Second, a section of galvanized piping may be present somewhere in your piping system. Some older homes, and even some newer homes, may have sections of galvanized piping. Galvanized pipe, even though it was used a lot in the mid 1900s, rusts and shouldn’t be used for water lines in the 2000s. So make sure your plumber doesn’t use galvanized pipe or fittings on any water line (water heaters and hose bibs are 2 common places we find galvanized piping).
Third, debris from the utility company’s main water line. Sometimes the local fire department flushes fire hydrants and sometimes the water company has to repair main utility water lines. This process breaks debris free from the pipe walls of the municipal main water line and that debris can flow into your home’s piping system. Often water will be brownish and typically clears up within a day or two. But this debris can get trapped in your faucet aerators, foul your toilet fill valve, and lodge in other plumbing valves.
The main way to prevent rust from entering your water lines is to flush your water heater annually. Water heaters also produce scale which is not good for your plumbing system either. Tank water heaters have a steel tank, which rusts over time. If this rust is allowed to build up in the tank, it will eventually spread into your water piping and move on to your faucets/fixtures.
The other easy way to help prevent rust and brown water is to make sure your “plumber” doesn’t use galvanized piping or galvanized fittings for any water supply line such as water heaters and hose bibs. I put plumber in quotes because a reputable plumber will never use galvanized pipe or fittings for any potable water application.
If you know the city is flushing fire hydrants or if the water company has performed a main line pipe repair nearby, try flushing your front hose bib for a little while before using any water indoors. Hopefully this will keep the rusty water from entering your home’s piping. If you notice brown water at a faucet, run a tub for a bit since most tub spouts don’t have an aerator.
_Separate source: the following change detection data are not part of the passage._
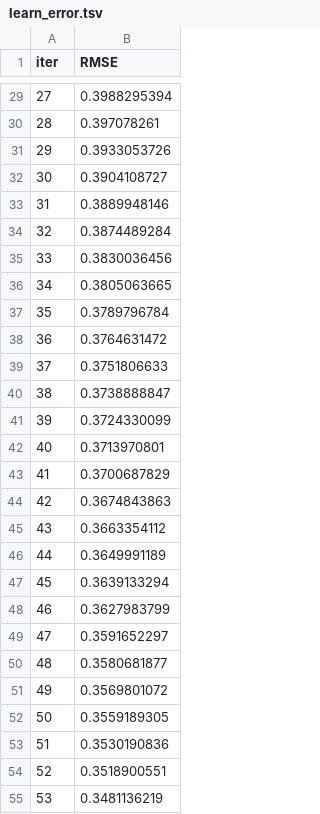
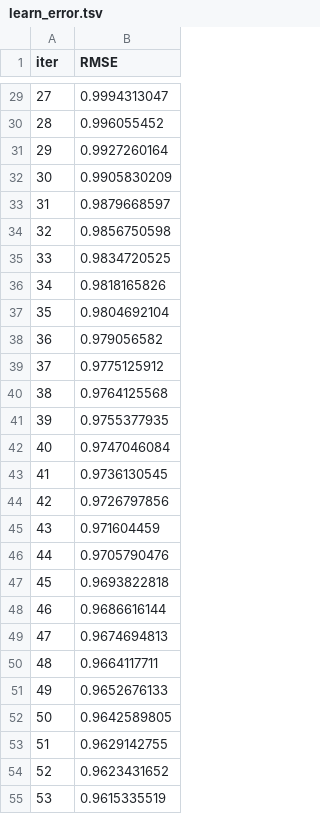
Before and after one commit to tdat1465/data-monitoring-lab, a TSV file: Data Modeling/catboost_info/learn_error.tsv, drawn as a sheet; only a part is shown, gaps mark what is left out; the diff covers the shown part only.

```diff
--- a/Data Modeling/catboost_info/learn_error.tsv
+++ b/Data Modeling/catboost_info/learn_error.tsv
@@ -29,27 +29,27 @@ iter	RMSE
-27	0.3988295394
-28	0.397078261
-29	0.3933053726
-30	0.3904108727
-31	0.3889948146
-32	0.3874489284
-33	0.3830036456
-34	0.3805063665
-35	0.3789796784
-36	0.3764631472
-37	0.3751806633
-38	0.3738888847
-39	0.3724330099
-40	0.3713970801
-41	0.3700687829
-42	0.3674843863
-43	0.3663354112
-44	0.3649991189
-45	0.3639133294
-46	0.3627983799
-47	0.3591652297
-48	0.3580681877
-49	0.3569801072
-50	0.3559189305
-51	0.3530190836
-52	0.3518900551
-53	0.3481136219
+27	0.9994313047
+28	0.996055452
+29	0.9927260164
+30	0.9905830209
+31	0.9879668597
+32	0.9856750598
+33	0.9834720525
+34	0.9818165826
+35	0.9804692104
+36	0.979056582
+37	0.9775125912
+38	0.9764125568
+39	0.9755377935
+40	0.9747046084
+41	0.9736130545
+42	0.9726797856
+43	0.971604459
+44	0.9705790476
+45	0.9693822818
+46	0.9686616144
+47	0.9674694813
+48	0.9664117711
+49	0.9652676133
+50	0.9642589805
+51	0.9629142755
+52	0.9623431652
+53	0.9615335519
```
Also changed, not shown: 73 edited cells elsewhere in this file, Data Modeling/catboost_info/time_left.tsv, 4 other files.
Also, remove and clean your faucet aerators to remove any debris.
We hope we’ve shed a little light on the causes of brown water coming out of your faucets/fixtures and how to try to fix the problem.